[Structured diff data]

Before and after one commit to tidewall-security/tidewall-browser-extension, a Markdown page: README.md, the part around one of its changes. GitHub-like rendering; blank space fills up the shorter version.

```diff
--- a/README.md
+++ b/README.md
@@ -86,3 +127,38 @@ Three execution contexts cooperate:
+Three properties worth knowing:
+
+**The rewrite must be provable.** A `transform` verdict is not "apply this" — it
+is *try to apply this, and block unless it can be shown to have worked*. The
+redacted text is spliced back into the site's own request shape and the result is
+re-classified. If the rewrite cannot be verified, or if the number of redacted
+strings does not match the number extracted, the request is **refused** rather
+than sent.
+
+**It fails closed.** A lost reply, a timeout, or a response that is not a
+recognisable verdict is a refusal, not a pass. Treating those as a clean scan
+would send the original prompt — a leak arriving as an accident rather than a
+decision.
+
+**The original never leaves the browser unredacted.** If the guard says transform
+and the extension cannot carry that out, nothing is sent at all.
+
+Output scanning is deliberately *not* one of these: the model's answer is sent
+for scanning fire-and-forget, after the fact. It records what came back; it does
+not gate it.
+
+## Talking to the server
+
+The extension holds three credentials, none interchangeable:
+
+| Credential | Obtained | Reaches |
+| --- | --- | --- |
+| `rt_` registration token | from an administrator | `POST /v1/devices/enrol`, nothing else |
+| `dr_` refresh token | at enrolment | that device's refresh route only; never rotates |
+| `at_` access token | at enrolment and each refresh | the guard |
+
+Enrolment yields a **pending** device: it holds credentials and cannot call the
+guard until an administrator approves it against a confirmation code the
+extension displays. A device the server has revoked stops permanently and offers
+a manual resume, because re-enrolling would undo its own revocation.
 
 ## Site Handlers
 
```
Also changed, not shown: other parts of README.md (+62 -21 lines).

=== WORK TO COMPLETE ===
Your response should be the lines of the entries above that include the string "extension".

=== EXERCISE SOLUTION ===
Before and after one commit to tidewall-security/tidewall-browser-extension, a Markdown page: README.md, the part around one of its changes. GitHub-like rendering; blank space fills up the shorter version.
+and the extension cannot carry that out, nothing is sent at all.
+The extension holds three credentials, none interchangeable:
+extension displays. A device the server has revoked stops permanently and offers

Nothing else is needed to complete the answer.